Qiao Xinsheng points out that one should not have any expectations about the globalisation of the job market. In the internet economy era, even though internet platform companies facilitate capital’s global search for talent, this has not improved labour’s freedom of movement in search of better job opportunities. Cheap labour will continue to be exploited through the long arms of overseas capital. Not only that, with these companies' technology-enabled capabilities to collect massive amounts of data, national security will be a concern.
People walk along Qianmen street in Beijing on 19 May 2021. (Noel Celis/AFP)

Americans should not oversimplify China into a few sensitive issues

US academic Wu Guo says that not only is the American media's reporting biased against China, college students often only have access to resources that present only one version of China. He feels it is important for Americans to realise that their understanding of China is often limited to a few sensitive issues. He suggests that with their feet anchored in two worlds, overseas Chinese or Asian academics can play a part in presenting a more balanced view of China.
Xishan, Jiangsu in China (left) and Modica, Sicily in Italy (right).

Egyptian-American architect: I see China in rural Italy

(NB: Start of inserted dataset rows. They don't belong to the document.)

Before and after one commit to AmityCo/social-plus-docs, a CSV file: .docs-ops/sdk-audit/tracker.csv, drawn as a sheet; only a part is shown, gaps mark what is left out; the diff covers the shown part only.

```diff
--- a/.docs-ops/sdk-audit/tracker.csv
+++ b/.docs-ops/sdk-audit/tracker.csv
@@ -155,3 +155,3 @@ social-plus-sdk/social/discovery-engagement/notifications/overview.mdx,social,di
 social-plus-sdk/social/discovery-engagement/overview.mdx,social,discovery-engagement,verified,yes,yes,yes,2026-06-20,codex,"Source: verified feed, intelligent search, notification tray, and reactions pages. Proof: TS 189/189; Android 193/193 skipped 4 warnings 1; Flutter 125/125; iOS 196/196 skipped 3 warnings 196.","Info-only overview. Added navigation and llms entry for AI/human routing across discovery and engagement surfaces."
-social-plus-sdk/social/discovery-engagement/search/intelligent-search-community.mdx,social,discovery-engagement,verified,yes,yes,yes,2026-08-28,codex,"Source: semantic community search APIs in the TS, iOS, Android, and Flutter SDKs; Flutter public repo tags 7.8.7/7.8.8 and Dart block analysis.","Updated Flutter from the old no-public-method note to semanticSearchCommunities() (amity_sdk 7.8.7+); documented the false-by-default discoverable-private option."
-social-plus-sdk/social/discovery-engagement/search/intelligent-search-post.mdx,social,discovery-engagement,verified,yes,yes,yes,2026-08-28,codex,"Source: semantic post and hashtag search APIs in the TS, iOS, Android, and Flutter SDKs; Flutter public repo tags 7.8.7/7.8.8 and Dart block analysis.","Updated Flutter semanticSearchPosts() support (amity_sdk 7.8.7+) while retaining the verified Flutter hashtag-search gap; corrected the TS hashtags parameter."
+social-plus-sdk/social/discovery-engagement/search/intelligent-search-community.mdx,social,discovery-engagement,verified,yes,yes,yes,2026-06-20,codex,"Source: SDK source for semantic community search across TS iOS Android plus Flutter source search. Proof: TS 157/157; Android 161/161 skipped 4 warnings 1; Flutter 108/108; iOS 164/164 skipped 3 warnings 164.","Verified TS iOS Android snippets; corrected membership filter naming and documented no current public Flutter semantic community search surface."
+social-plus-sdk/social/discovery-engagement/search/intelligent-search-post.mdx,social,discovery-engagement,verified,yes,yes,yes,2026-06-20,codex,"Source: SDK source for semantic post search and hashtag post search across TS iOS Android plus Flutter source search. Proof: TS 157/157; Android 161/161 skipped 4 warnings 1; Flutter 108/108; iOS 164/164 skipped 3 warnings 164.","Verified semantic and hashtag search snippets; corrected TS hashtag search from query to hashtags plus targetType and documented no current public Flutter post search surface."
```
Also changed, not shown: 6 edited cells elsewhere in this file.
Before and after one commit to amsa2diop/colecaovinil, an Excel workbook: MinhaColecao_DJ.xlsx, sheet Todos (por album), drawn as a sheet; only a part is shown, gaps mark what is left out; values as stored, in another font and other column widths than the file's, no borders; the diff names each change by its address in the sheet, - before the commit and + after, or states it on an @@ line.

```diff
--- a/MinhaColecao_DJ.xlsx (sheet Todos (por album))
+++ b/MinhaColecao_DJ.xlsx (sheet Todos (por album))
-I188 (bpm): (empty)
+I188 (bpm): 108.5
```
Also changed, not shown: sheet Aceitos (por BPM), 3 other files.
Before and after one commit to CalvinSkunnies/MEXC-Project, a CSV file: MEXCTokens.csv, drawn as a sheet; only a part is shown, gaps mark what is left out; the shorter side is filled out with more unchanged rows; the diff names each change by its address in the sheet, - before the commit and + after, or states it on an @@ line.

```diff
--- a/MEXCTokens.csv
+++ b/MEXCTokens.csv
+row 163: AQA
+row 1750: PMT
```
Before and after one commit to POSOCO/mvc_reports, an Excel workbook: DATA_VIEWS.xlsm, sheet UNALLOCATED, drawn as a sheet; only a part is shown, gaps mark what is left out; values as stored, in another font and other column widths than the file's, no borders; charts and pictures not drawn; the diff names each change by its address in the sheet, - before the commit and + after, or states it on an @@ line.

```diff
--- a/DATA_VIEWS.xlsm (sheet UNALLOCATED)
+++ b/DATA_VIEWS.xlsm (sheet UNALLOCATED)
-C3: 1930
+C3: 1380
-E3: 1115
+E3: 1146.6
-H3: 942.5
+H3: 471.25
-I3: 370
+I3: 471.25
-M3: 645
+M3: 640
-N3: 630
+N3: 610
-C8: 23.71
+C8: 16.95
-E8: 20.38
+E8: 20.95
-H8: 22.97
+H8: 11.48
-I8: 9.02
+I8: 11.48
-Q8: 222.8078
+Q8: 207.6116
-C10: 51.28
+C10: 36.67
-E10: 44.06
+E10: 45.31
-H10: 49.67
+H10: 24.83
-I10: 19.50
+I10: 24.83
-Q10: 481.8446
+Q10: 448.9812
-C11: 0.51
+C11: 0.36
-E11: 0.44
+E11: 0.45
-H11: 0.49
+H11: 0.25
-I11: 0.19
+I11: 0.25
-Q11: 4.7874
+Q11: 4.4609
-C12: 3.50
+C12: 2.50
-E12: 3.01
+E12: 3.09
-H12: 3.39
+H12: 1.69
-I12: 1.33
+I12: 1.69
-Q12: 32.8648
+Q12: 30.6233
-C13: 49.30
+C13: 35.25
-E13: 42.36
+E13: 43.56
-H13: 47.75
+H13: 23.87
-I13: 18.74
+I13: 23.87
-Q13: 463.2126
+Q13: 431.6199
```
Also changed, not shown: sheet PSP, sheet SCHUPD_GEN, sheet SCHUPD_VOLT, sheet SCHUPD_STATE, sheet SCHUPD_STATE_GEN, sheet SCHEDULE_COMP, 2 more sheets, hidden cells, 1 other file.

In this photo series, Hisham Youssef captures unexpected parallels between the countryside in China and Italy. Different cultures and many miles apart, the similarities are uncanny.
China's food supply has come under question in recent years, with experts raising issues of sustainability. (iStock)

China's changing diet: Should the world be alarmed?

Given China’s huge population and limited agricultural land, the question “Who will feed China?” first gained prominence in the mid-1990s. Revisiting the issue today, Chinese academic Chen Hongbin notes that China has clear plans to maximise its comparative advantage in agricultural production and use a mix of measures to achieve overall self-sufficiency. However, some people outside of China are still alarmed. Chen examines the issue.
A mother and her baby play on a slide at Wukesong shopping district in Beijing, China on 11 May 2021. (Noel Celis/AFP)

China’s rising property prices have serious social consequences

Han Heyuan asserts that rising property prices in China are not just the “biggest grey rhino” in terms of financial risks as some policymakers have said, but also a catalyst for a slew of development and social issues such as the lack of entrepreneurs, negative attitudes to work, and falling birth rates.
Children play a jump rope game in a park in Beijing on 9 February 2021. (Noel Celis/AFP)

Is China facing a demographic crisis?

China’s latest population census was completed late last year, but the results will only be announced on 11 May, pushed back from early April. Some speculate that the delay is due to sensitive findings such as the severity of the declining birth rate. Is China facing a demographic crisis and how will the government seek to balance population challenges and economic growth? Yu Zeyuan throws up some possibilities.